“With the brand engagement campaign it is very much focused on the right behaviour and it’s things like hand washing and cleaning surfaces and door handles etc,” he explains. “There needs to be a balance struck between engaging in everyday life and making sure we know how to do it and what to do.”

Weed sees support for the Enjoy Summer Safely campaign as part of a wider trend of “brands coming together for the greater good of society”, citing the Unstereotype Alliance which unites marketers across agencies and brands to banish harmful stereotypes from their communications.

“I don’t think you can have a healthy business in an unhealthy society,” he adds. “This collaboration with civil society is incredible important.”

And while Weed acknowledges that “some things are going to go back to normal”, he hopes that not everything returns to how it was.

“I hope one of the things that will continue and build is this idea of engaging in a multi-stakeholder approach.
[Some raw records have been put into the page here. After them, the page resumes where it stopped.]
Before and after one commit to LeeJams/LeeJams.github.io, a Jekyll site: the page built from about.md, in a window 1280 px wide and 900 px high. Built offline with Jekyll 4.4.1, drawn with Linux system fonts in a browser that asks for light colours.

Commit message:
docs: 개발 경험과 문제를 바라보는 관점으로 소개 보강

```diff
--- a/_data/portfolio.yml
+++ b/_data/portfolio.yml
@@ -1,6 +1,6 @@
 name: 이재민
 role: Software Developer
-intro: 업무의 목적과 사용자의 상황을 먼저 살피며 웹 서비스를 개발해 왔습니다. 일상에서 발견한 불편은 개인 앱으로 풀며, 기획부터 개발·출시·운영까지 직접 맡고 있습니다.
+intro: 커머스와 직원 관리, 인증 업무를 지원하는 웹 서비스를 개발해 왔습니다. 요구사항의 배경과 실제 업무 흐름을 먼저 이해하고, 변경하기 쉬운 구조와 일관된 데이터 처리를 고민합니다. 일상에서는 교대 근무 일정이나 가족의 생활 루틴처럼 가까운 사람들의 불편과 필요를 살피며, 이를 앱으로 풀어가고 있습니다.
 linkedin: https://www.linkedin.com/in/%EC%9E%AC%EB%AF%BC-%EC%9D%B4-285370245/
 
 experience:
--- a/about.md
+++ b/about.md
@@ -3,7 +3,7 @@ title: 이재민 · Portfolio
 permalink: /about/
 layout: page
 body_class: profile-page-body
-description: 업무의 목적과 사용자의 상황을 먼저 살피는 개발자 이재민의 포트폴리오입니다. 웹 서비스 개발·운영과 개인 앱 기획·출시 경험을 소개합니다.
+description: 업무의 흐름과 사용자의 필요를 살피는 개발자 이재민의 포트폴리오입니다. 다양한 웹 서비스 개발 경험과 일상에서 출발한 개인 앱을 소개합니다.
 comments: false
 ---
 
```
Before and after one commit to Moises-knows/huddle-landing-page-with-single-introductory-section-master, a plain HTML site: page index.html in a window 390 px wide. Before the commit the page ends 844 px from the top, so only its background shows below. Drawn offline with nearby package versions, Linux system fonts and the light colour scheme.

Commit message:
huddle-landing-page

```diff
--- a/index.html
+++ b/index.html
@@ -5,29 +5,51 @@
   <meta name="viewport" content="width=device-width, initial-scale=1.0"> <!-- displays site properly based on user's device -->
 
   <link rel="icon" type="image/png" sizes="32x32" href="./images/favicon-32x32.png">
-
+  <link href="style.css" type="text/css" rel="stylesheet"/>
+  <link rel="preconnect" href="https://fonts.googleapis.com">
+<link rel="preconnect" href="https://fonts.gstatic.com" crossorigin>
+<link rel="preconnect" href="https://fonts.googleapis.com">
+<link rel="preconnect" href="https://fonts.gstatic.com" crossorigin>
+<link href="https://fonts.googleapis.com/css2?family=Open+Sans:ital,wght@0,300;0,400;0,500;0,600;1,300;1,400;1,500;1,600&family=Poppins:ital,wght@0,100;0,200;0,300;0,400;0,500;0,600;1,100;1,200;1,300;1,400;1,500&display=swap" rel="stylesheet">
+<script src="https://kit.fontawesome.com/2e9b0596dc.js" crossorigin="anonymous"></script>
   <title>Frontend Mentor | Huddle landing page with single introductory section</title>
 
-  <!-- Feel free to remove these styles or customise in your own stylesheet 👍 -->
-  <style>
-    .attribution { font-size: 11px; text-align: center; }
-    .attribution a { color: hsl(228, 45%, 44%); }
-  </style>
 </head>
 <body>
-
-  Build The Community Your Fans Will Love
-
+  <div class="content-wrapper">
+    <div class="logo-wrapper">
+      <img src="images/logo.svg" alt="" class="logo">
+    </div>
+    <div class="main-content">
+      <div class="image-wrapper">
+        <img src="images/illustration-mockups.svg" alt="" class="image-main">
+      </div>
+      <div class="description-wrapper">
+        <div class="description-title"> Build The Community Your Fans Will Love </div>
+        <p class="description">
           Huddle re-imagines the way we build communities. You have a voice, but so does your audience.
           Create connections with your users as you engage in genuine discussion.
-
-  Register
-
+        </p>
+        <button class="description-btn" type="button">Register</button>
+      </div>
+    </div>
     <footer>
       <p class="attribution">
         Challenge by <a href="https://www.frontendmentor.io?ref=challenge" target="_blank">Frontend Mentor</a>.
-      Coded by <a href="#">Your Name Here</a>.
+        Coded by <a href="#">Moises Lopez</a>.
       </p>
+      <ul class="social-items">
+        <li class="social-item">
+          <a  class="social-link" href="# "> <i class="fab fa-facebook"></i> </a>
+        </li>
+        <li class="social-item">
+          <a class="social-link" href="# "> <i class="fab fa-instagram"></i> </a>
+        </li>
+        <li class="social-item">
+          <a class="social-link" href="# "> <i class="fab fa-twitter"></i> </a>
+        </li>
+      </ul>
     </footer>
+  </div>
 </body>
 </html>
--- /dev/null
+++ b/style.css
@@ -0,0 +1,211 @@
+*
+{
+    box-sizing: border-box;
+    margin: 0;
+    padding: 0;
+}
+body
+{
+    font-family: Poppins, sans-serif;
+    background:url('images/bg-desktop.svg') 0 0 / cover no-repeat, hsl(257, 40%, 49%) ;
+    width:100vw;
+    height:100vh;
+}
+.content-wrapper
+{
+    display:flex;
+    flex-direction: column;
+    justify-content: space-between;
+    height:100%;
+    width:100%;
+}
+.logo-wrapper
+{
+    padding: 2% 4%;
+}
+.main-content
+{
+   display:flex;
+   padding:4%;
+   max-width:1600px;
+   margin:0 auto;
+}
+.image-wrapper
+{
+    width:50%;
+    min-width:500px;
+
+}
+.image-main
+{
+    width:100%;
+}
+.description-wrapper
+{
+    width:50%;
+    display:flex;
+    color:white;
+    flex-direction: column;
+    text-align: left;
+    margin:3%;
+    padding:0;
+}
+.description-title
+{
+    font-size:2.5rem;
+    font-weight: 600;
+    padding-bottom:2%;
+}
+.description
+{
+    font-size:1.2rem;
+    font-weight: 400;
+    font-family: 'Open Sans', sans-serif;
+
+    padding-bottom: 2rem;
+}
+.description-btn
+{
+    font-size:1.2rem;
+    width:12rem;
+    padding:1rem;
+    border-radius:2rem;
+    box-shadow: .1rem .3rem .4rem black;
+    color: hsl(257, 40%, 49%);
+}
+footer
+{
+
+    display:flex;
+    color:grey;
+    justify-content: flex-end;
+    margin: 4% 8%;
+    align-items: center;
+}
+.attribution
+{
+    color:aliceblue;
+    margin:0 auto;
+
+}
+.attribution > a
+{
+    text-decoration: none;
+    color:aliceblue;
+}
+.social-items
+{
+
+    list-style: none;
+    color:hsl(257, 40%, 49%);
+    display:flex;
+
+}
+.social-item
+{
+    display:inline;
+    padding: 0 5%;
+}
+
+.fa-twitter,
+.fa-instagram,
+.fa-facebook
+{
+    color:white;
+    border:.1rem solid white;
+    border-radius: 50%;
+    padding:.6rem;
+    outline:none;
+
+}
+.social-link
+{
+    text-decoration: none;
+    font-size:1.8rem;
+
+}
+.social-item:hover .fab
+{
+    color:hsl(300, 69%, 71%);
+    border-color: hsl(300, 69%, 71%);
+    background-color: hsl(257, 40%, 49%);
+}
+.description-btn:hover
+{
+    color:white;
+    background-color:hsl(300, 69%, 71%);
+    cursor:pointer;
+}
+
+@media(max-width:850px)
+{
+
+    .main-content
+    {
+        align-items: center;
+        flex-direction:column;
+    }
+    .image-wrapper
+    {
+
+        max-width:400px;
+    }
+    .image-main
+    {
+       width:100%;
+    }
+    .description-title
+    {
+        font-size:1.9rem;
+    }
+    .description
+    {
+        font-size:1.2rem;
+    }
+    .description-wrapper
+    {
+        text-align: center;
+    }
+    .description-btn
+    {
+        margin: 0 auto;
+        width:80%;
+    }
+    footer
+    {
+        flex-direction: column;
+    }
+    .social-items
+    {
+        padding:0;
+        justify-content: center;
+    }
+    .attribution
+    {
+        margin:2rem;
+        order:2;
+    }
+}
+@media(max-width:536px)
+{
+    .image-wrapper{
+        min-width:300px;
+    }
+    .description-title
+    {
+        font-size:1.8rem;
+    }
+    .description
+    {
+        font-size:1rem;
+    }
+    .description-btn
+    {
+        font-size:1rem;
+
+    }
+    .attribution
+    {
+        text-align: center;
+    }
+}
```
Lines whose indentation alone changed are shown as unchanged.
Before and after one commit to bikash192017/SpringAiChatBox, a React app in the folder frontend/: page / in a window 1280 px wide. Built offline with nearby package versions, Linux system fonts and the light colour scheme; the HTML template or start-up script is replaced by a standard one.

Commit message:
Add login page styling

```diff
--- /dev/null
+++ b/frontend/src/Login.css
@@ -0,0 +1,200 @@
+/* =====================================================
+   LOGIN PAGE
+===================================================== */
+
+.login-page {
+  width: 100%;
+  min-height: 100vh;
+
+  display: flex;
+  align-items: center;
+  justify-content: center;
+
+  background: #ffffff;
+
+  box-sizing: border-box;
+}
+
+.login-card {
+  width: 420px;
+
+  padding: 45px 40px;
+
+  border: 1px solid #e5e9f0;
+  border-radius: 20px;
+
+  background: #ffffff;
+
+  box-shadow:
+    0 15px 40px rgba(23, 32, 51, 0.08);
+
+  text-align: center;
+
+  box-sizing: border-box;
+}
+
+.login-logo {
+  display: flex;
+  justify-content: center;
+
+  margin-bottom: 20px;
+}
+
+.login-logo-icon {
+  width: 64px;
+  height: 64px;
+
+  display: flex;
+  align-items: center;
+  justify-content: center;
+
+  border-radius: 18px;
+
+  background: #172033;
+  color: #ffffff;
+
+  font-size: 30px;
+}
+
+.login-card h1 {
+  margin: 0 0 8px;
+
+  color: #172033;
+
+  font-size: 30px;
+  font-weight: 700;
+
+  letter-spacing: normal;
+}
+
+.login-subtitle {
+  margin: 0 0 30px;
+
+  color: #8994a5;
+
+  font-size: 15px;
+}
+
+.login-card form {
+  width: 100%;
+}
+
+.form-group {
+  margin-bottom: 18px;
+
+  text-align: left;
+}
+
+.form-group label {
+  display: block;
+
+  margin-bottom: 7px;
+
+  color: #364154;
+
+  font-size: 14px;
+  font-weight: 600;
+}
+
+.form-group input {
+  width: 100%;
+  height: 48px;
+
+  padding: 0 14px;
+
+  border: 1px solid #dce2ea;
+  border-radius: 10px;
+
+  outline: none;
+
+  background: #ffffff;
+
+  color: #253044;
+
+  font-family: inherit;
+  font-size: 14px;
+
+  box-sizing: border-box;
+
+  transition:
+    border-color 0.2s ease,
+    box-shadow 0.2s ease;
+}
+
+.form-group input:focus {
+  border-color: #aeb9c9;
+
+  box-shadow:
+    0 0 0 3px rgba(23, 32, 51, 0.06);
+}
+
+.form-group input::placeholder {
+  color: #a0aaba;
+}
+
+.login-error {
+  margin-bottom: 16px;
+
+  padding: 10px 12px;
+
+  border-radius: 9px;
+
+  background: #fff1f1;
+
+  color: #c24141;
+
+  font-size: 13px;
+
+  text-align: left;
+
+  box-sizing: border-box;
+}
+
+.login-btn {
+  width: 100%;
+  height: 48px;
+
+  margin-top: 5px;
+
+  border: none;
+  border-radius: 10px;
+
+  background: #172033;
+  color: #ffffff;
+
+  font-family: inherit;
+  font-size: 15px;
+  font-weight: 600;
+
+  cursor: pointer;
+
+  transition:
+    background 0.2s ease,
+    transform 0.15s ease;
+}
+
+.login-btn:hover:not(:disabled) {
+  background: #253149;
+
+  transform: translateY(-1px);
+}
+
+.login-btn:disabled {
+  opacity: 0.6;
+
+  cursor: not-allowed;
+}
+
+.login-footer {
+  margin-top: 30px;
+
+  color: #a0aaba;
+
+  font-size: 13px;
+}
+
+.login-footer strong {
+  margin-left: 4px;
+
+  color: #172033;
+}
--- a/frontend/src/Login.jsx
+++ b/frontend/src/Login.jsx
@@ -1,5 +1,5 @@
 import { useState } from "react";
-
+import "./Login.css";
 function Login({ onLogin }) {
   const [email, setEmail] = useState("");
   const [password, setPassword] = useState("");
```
It’s not just worrying about your customers, employees and stakeholders, but also your suppliers and we are seeing this more and more,” he states.

“If we don’t embed this behaviour we’ll be going backwards rather than forwards and now is the time to go forwards.”